What this task involves ::
Going through the data below, tally every line where the string "container" occurs, then give only the tally.

Material for the task ::
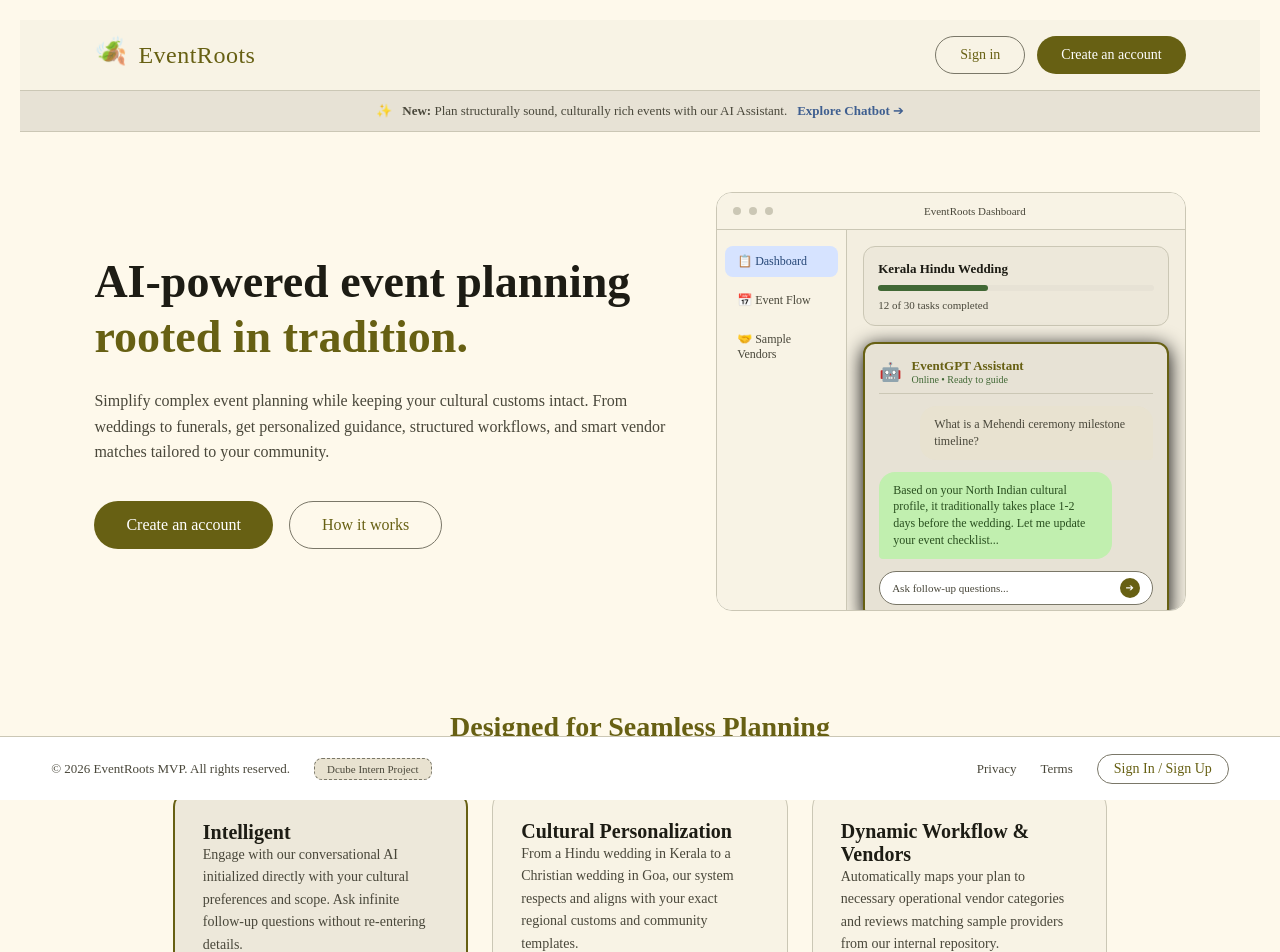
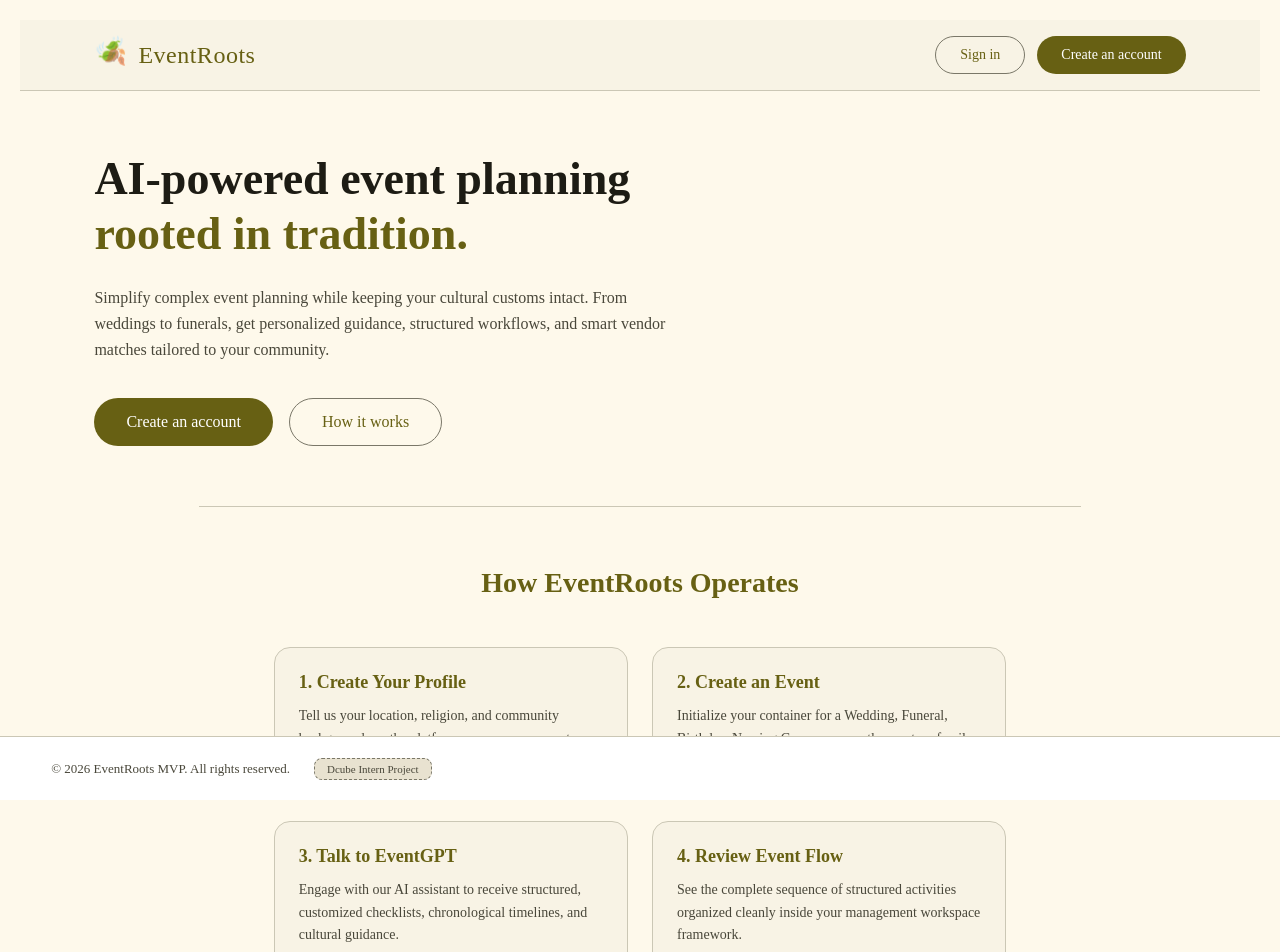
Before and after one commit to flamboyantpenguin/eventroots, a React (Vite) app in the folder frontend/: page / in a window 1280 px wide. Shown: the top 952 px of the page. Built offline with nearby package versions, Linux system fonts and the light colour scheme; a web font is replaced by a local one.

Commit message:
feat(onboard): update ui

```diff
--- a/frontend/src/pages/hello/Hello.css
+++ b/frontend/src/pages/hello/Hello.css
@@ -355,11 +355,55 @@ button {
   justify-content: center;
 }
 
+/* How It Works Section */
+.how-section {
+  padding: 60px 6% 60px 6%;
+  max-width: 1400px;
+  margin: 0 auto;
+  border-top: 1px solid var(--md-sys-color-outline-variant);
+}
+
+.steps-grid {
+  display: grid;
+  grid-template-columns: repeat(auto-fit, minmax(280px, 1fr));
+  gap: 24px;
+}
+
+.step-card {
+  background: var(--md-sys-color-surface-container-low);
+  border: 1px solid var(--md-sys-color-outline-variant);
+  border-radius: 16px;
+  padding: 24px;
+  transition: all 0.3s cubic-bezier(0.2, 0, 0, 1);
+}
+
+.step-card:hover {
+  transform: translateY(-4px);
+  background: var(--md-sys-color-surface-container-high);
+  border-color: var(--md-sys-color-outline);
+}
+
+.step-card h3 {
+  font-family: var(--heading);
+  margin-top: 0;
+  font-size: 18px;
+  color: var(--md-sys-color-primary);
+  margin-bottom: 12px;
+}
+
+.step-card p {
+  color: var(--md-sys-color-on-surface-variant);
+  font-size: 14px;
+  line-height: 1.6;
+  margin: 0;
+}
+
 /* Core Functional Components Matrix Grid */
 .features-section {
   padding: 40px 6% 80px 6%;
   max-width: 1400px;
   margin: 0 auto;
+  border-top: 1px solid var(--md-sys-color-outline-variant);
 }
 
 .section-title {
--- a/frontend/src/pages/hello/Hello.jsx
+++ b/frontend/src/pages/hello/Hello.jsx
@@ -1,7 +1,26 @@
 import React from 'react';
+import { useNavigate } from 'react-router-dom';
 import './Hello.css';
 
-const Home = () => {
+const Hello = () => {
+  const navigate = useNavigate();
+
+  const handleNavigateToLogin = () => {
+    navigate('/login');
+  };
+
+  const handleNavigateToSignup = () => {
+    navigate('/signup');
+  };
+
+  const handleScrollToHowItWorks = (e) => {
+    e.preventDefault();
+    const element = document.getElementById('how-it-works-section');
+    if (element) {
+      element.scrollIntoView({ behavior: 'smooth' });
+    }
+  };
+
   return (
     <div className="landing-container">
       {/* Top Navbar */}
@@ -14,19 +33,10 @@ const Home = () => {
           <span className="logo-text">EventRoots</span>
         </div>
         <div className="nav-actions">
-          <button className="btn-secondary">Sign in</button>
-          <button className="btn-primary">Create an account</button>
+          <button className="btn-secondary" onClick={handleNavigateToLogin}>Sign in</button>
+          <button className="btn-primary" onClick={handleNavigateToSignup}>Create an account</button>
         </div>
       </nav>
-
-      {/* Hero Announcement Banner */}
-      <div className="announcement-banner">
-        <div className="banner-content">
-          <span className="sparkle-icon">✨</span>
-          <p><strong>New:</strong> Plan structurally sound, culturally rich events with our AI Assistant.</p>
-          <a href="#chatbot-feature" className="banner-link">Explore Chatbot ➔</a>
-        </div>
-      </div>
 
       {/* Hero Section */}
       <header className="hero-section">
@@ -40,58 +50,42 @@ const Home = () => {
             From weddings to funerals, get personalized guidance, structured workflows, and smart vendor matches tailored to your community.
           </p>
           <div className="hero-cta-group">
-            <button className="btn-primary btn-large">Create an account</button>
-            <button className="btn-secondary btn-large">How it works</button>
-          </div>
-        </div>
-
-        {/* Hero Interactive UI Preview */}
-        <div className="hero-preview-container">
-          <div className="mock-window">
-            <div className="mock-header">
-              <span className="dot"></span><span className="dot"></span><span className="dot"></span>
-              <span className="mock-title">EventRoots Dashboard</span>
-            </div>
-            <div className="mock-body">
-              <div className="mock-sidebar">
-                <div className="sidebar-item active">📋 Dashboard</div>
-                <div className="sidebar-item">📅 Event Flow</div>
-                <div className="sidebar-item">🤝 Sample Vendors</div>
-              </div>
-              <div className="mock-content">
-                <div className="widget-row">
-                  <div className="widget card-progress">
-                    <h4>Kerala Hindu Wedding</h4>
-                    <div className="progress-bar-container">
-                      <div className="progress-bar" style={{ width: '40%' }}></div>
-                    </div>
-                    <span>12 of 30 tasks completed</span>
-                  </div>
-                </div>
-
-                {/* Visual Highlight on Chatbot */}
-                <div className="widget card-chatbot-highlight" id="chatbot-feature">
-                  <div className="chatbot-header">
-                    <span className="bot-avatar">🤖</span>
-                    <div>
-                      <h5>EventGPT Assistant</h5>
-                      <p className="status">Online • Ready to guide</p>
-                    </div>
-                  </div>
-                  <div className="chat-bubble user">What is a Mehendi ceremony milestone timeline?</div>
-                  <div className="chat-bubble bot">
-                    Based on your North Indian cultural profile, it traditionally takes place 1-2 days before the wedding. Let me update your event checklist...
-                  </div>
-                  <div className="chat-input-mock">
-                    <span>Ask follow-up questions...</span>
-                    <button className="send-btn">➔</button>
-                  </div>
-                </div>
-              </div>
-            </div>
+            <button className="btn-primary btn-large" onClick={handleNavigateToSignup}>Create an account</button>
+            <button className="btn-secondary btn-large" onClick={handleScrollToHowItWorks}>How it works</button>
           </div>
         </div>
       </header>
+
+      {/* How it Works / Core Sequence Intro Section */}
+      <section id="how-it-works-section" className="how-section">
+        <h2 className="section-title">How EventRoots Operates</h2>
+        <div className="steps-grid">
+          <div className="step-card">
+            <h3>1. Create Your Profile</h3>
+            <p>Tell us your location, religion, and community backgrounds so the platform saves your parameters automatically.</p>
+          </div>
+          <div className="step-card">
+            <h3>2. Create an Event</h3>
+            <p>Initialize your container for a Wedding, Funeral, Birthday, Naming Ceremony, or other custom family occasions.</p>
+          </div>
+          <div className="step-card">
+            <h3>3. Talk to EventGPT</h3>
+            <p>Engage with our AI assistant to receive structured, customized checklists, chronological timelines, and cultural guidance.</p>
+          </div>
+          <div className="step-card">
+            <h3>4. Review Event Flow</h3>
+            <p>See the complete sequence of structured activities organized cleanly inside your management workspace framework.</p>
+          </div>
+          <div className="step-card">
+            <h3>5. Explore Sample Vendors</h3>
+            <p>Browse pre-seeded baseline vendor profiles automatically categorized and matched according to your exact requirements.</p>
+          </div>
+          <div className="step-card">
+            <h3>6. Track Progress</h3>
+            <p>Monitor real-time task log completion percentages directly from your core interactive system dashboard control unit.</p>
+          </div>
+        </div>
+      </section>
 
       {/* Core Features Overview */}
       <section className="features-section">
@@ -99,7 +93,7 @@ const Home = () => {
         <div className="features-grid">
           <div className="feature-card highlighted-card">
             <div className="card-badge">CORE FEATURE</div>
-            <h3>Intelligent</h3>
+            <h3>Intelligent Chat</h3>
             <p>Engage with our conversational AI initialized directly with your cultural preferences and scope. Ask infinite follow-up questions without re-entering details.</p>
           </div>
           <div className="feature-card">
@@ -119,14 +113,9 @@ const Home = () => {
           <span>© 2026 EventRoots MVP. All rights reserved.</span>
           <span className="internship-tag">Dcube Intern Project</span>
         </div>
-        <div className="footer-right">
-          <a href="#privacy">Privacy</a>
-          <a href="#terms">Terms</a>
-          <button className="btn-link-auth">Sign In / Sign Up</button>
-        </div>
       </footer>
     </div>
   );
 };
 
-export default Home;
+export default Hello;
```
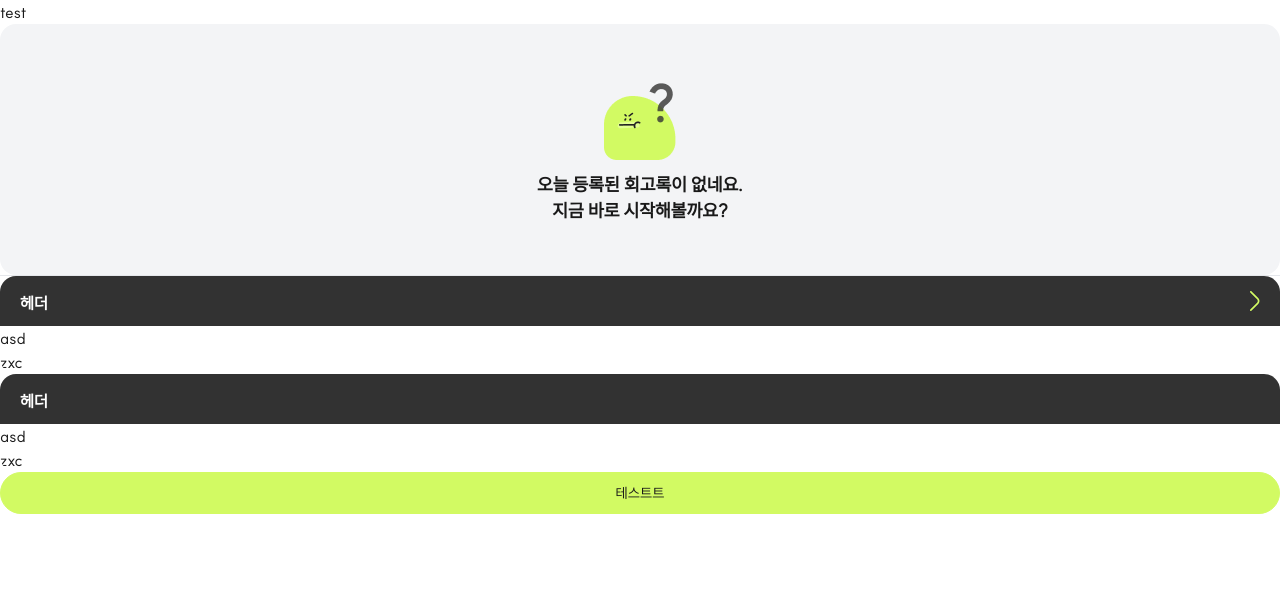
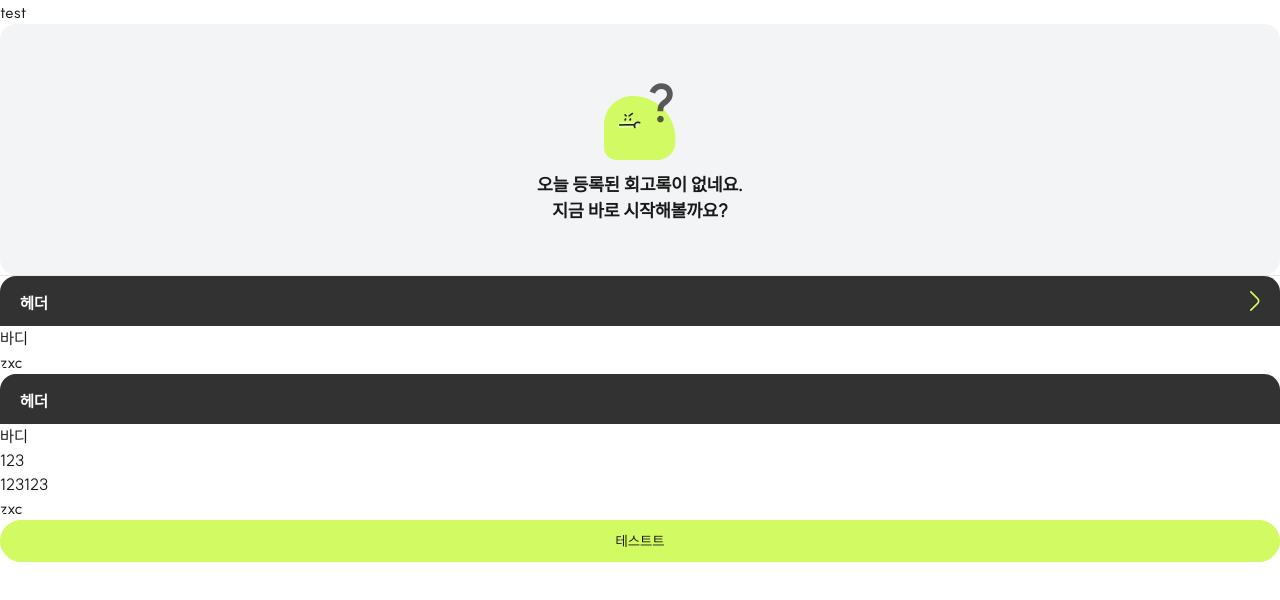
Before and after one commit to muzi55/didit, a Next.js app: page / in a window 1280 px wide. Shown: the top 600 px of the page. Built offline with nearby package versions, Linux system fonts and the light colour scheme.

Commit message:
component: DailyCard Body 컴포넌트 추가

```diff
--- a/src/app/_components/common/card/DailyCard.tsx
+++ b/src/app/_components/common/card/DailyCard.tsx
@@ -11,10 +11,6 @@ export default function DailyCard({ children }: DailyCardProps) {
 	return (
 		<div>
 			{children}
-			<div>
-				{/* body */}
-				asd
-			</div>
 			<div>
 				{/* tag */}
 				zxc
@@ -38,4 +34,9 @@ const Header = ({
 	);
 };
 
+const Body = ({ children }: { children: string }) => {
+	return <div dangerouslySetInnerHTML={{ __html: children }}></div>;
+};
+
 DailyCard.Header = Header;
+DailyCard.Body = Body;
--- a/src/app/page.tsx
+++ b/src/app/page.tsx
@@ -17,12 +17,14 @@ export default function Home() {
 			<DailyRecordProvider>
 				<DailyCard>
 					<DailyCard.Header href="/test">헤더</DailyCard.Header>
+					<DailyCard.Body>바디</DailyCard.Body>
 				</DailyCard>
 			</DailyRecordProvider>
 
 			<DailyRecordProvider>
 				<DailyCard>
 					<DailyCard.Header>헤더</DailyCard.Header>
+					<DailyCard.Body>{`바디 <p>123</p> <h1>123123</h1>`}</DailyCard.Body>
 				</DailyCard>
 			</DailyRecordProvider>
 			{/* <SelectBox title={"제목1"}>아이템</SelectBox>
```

Answer ::
6